Brown Bag Dialogue
Oct. 26, 11:30 a.m., D.P. Culp Center, East Tennessee Room
“MonoRaciality vs. <, =, >, ≠, ≤, or ≥ Diversity?” is the topic of this discourse on why diversity, multiculturalism, social justice and interfaith are essential elements of civil society. Participants are invited to bring their lunch. Contact: Multicultural Affairs, 439-6633 or email@example.com.
Fossil and Artifact ID Night
Oct. 27, 4-6 p.m., ETSU and General Shale Natural History Museum and Visitor Center
Members of the community are invited to bring fossils, rocks, minerals and artifacts to be identified and photographed by the team of experts at the museum and visitor center at the Gray Fossil Site. Light refreshments will be served. Contact: Natural History Museum, 439-3659 or firstname.lastname@example.org.
ETSU Retirees Association Annual Meeting
Oct. 30, 11 a.m.-1 p.m., Johnson City Country Club
Dr. Daniel Schumaier, chair of the Tweetsie Trail, will be the guest speaker during this annual meeting and luncheon for retired faculty and staff. Music will be provided by the Men of Note from the Appalachian Express Chorus. Eastman Credit Union has pledged a donation to ETSURA to offset the luncheon expense, so the cost is $15 per person. The first 100 attendees will receive an ETSURA stadium cushion. Reservations required by Oct. 23. Contact: Human Resources, 439-5825.
Oct. 30, 7:30 p.m., Acoustic Coffeehouse Next Door, 415 W. Walnut St.
This performance celebrating Halloween through musical escapism and entertainment by Dada Cabaret, an ensemble comprised of ETSU music faculty members Drs. Heather Killmeyer, Stephanie Frye and Alan Stevens, along with local writer and pianist Andrew Ford. The narrative portion of this recital is for mature audiences and is not appropriate for children. Contact: Department of Music, 439-4276 or email@example.com.
At the Natural History Museum

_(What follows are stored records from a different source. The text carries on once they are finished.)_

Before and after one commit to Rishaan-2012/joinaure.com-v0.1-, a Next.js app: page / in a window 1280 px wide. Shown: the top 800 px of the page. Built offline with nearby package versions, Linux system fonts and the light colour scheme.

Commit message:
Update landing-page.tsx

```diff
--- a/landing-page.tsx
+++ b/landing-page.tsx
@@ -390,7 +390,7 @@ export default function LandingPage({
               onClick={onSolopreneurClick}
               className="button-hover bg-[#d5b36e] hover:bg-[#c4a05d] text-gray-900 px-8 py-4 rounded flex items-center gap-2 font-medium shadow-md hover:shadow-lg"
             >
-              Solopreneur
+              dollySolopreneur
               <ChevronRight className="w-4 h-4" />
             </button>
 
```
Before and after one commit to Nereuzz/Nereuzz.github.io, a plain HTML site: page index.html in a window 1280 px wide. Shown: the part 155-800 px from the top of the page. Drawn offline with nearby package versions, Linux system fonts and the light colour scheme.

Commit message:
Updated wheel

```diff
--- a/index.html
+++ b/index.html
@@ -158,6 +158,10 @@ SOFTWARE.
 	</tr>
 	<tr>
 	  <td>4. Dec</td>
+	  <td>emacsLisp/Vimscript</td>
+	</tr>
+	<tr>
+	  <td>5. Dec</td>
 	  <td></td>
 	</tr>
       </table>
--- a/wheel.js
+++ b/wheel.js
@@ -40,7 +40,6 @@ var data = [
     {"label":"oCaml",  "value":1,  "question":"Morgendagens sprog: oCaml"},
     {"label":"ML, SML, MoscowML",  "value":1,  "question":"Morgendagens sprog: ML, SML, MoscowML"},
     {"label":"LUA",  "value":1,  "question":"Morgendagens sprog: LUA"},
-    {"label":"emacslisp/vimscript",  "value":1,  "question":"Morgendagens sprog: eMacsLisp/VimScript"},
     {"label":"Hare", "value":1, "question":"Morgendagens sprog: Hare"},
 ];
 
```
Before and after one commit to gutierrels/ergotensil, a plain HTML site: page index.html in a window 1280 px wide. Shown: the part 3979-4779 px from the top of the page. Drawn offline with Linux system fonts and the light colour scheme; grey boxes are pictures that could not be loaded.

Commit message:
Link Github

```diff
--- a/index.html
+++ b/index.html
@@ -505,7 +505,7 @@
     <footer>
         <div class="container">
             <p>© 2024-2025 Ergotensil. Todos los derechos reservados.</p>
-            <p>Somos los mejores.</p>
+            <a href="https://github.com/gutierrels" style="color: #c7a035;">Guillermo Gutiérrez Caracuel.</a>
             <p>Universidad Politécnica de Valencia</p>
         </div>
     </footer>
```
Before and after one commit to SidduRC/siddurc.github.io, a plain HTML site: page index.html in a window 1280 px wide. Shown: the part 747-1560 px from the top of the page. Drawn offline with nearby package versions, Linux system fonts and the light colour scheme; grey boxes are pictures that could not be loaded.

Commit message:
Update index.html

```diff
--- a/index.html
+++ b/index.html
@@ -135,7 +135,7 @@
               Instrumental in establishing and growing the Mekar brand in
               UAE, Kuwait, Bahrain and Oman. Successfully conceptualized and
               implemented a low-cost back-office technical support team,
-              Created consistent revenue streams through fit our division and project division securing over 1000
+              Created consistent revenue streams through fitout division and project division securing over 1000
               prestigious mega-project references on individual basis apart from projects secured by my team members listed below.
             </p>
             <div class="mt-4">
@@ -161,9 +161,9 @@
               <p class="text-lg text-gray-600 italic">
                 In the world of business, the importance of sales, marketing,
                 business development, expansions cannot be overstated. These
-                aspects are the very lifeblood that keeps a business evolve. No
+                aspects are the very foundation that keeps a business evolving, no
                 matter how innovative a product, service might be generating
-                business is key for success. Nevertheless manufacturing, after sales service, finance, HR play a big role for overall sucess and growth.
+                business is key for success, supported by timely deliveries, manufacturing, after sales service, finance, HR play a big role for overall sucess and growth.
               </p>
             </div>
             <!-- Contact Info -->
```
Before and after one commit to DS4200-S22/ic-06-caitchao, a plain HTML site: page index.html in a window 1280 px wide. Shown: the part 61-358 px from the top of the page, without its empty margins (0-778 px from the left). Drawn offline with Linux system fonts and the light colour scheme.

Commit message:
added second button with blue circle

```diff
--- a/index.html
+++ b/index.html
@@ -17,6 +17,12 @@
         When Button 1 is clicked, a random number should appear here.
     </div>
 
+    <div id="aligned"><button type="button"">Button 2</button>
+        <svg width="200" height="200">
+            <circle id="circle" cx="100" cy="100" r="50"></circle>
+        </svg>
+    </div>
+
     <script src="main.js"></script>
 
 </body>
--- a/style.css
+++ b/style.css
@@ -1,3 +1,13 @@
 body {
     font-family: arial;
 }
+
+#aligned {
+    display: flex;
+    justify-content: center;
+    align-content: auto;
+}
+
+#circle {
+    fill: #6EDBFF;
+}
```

Continuing through Nov. 11, Tuesday-Saturday, 9 a.m.-5 p.m., ETSU and General Shale Natural History Museum and Visitor Center
“Trilobite Treasures: Arthropods of the Ancient Seas” features more than 200 actual artifacts and specimens of these invertebrate animals that lived, thrived and became extinct long before the age of dinosaurs. The exhibit tells the story of the discovery, history, research and preparation of these ancient fossils from around the world and the United States. Contact: Natural History Museum, 439-3659 or firstname.lastname@example.org.
MARK YOUR CALENDARS:
Notable Women of ETSU Colloquium
Nov. 18, 5-7 p.m., D.P. Culp Center, East Tennessee Room
This annual awards program and colloquium highlight the expertise and accomplishments of women academicians at ETSU. The 2015-16 honorees will be Dr. Mary Langenbrunner, a professor in the Department of Human Development and Learning in the Claudius G. Clemmer College of Education, and Dr. Cecilia McIntosh, dean of the School of Graduate Studies and a professor in the College of Arts and Sciences’ Department of Biological Sciences. Contact: Women’s Studies Program, 439-4125 or email@example.com.
Watch ETSU’s PlanIt Calendar for more campus events. Planning an event? Be sure to enter it into the PlanIt Calendar to let folks know!